A prime example for the need to enable the innovative application of conventional materials using a coating solution. Even geometrically complex areas can be covered with the UV coating. The German construction machinery manufacturer Bomag, Wörwag, and the paint line producer Sturm joined forces to build a paint line that is able to coat and cure road roller drum casings in 16 minutes, thanks to the UV technology. A lamp with a diameter of 80 centimeters (31.5 in) and 400 watts output per square centimeter (0.155 sq in) was built in order to irradiate more inaccessible spots. There are many people behind success stories like this one.

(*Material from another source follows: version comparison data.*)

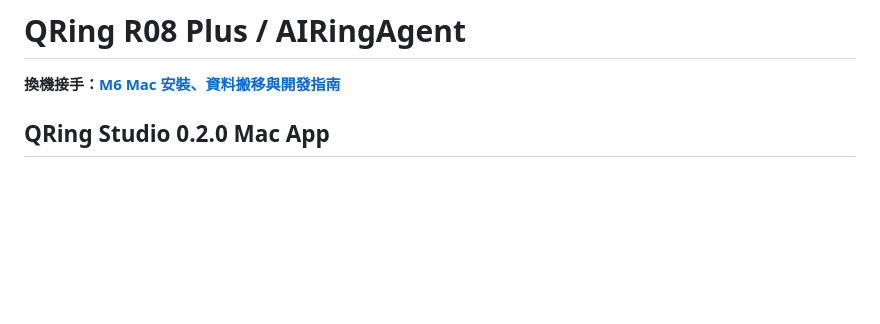
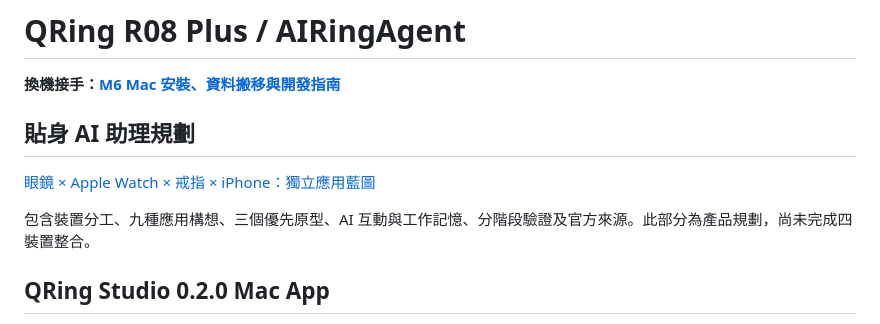
Before and after one commit to pcpcchen-coder/qringr08plus, a Markdown page: README.md, the part around the change. GitHub-like rendering; blank space fills up the shorter version.

Commit message:
docs: add standalone wearable AI assistant blueprint

```diff
--- a/README.md
+++ b/README.md
@@ -1,6 +1,12 @@
 # QRing R08 Plus / AIRingAgent
 
 **換機接手：[M6 Mac 安裝、資料搬移與開發指南](docs/M6-HANDOFF.md)**
+
+## 貼身 AI 助理規劃
+
+[眼鏡 × Apple Watch × 戒指 × iPhone：獨立應用藍圖](docs/wearable-ai/README.md)
+
+包含裝置分工、九種應用構想、三個優先原型、AI 互動與工作記憶、分階段驗證及官方來源。此部分為產品規劃，尚未完成四裝置整合。
 
 ## QRing Studio 0.2.0 Mac App
 
```
Also changed, not shown: docs/wearable-ai/README.md (added, +113 -0 lines).
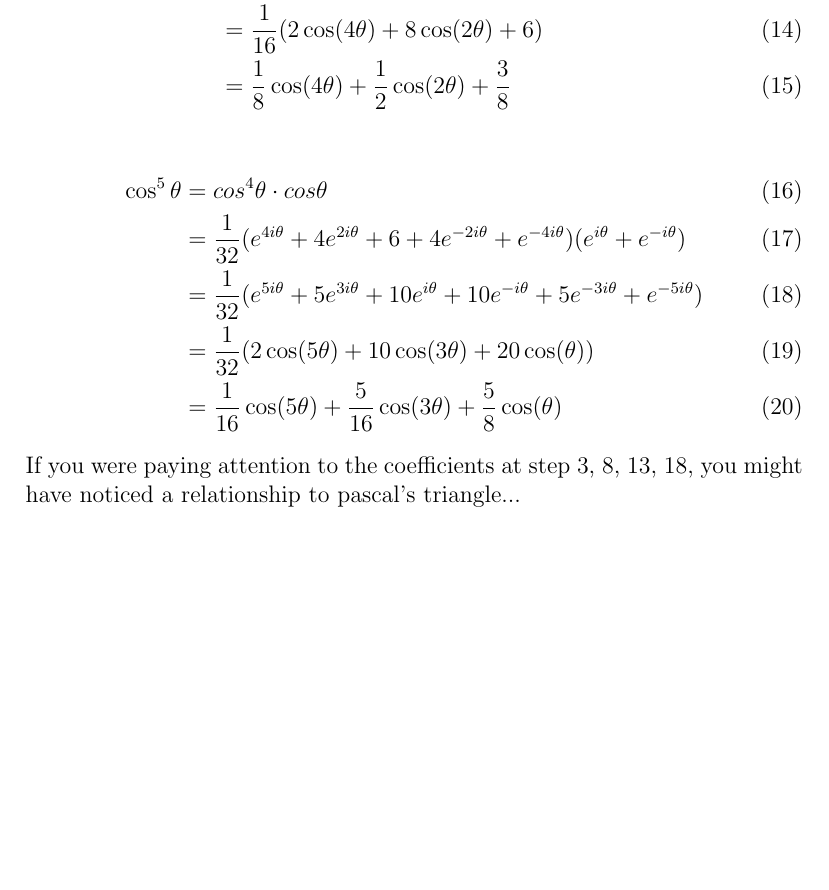
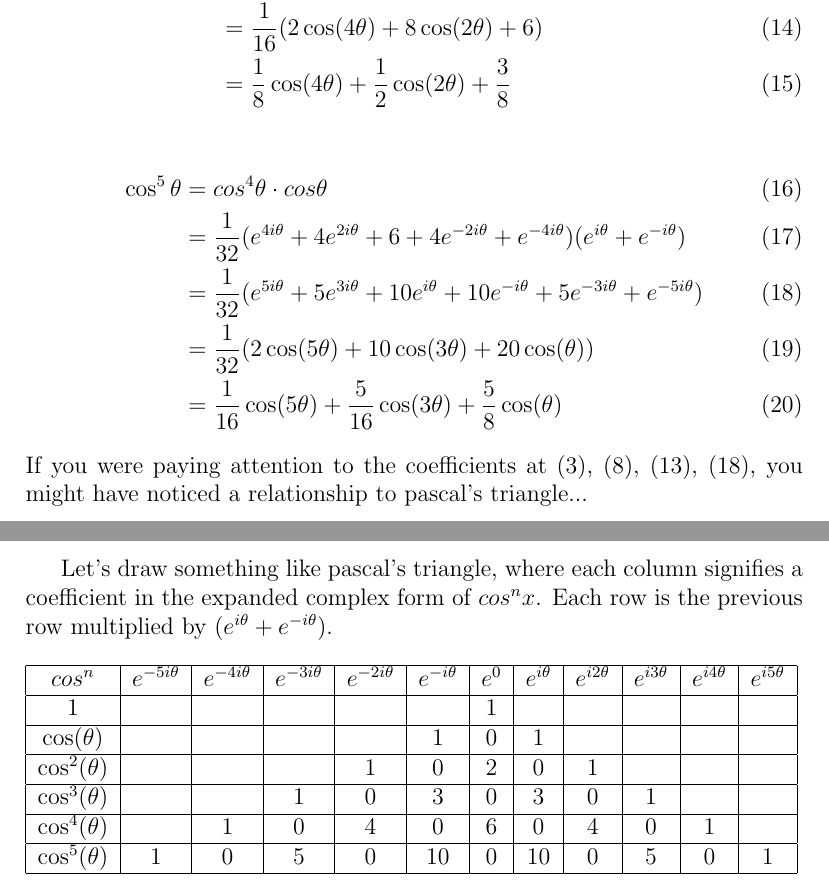
Before and after one commit to Vadim-Pelyushenko/Personal-Projects, a LaTeX document (Cosine Power Reduction/Pow_Red.tex): part of page 3 of 3 before the commit and two parts of pages 3 and 4 of 4 after it, the two joined at a grey line, cut so that both start at the same text, the shorter picture padded with empty space. Compiled offline with pdfLaTeX.

Commit message:
Drawn Out Table

```diff
--- a/Cosine Power Reduction/Pow_Red.tex
+++ b/Cosine Power Reduction/Pow_Red.tex
@@ -91,6 +91,37 @@ https://www.desmos.com/calculator/1a6havywh1
 \\
 &= \frac{1}{16}\cos(5\theta) + \frac{5}{16}\cos(3\theta) + \frac{5}{8}\cos(\theta)
 \end{align}
-If you were paying attention to the coefficients at step 3, 8, 13, 18, you might have noticed a relationship to pascal's triangle...
+If you were paying attention to the coefficients at (3), (8), (13), (18), you might have noticed a relationship to pascal's triangle...
+
+\newpage
+
+Let's draw something like pascal's triangle, where each column signifies a coefficient in the expanded complex form of $cos^nx$.
+Each row is the previous row multiplied by $(e^{i\theta} + e^{-i\theta})$.
+\\
+\\
+\begin{tabular}{|c|c|c|c|c|c|c|c|c|c|c|c|}
+\hline
+$cos^n$ & $e^{-5i\theta}$ & $e^{-4i\theta}$ & $e^{-3i\theta}$ & $e^{-2i\theta}$ & $e^{-i\theta}$ & $e^0$ & $e^{i\theta}$ & $e^{i2\theta}$ & $e^{i3\theta}$ & $e^{i4\theta}$ & $e^{i5\theta}$
+\\
+\hline
+1 &  &  &  &  &  & 1 &  &  &  &  &
+\\
+\hline
+$\cos(\theta)$ &  &  &  &  & 1 & 0 & 1 &  &  &  &
+\\
+\hline
+$\cos^2(\theta)$ &  &  &  & 1 & 0 & 2 & 0 & 1 &  &  &
+\\
+\hline
+$\cos^3(\theta)$ &  &  & 1 & 0 & 3 & 0 & 3 & 0 & 1 &  &
+\\
+\hline
+$\cos^4(\theta)$ &  & 1 & 0 & 4 & 0 & 6 & 0 & 4 & 0 & 1 &
+\\
+\hline
+$\cos^5(\theta)$ & 1 & 0 & 5 & 0 & 10 & 0 & 10 & 0 & 5 & 0 & 1
+\\
+\hline
+\end{tabular}
 
 \end{document}
```
Also changed, not shown: Cosine Power Reduction/Pow_Red.pdf.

Andy Bender from technical customer support at the Düsseldorf-based company Henkel can verify this: “It is essential that the coating manufacturer work together with the surface’s previous processor.”

The consumer goods giant’s laboratories are testing new methods of preparing the substrates for powder coating as closely as possible to actual conditions as well as the re-coatability of seam sealants.

That’s the reason the experts in Zuffenhausen like to draw on the Düsseldorf company’s expertise. Bender trains and advises Wörwag employees in the chemical treatment before the coating application. And so coating specialist, customer, and facility builder have grown together to form a highly effective team over the years. This “ground control” operation is especially challenged by the search for locking screws. Customers are also welcome to access this expertise. Wörwag offers seminars in Germany covering many coating and pretreatment topics several times a year.

Plastic surfaces are especially tricky. Although empirical data is available for the individual substrate groups, there is no way around testing the respective substrate type for specification fulfillment with the pertinent coating, as paint adhesion is influenced by numerous factors. The adhesion of the coating itself can be manipulated by means of binding agents or solvents, and by pigments as well as the type and amount of filler. However, the type of plastic used and the pretreatment also have a considerable influence on the adhesion. “While you simply clean sheet steel before coating it, the modern thermoplastic polyolefins require additional treatment for the coating to adhere well,” explains Silvie Mohr, Head of Materials Engineering at Wörwag. That primarily includes flame treatment and pretreating with plasma. The coating will then endure. “Stick-to-itiveness” is a virtue.

Text: Michael Thiem

Photos: Rafael Krötz, Frederik Laux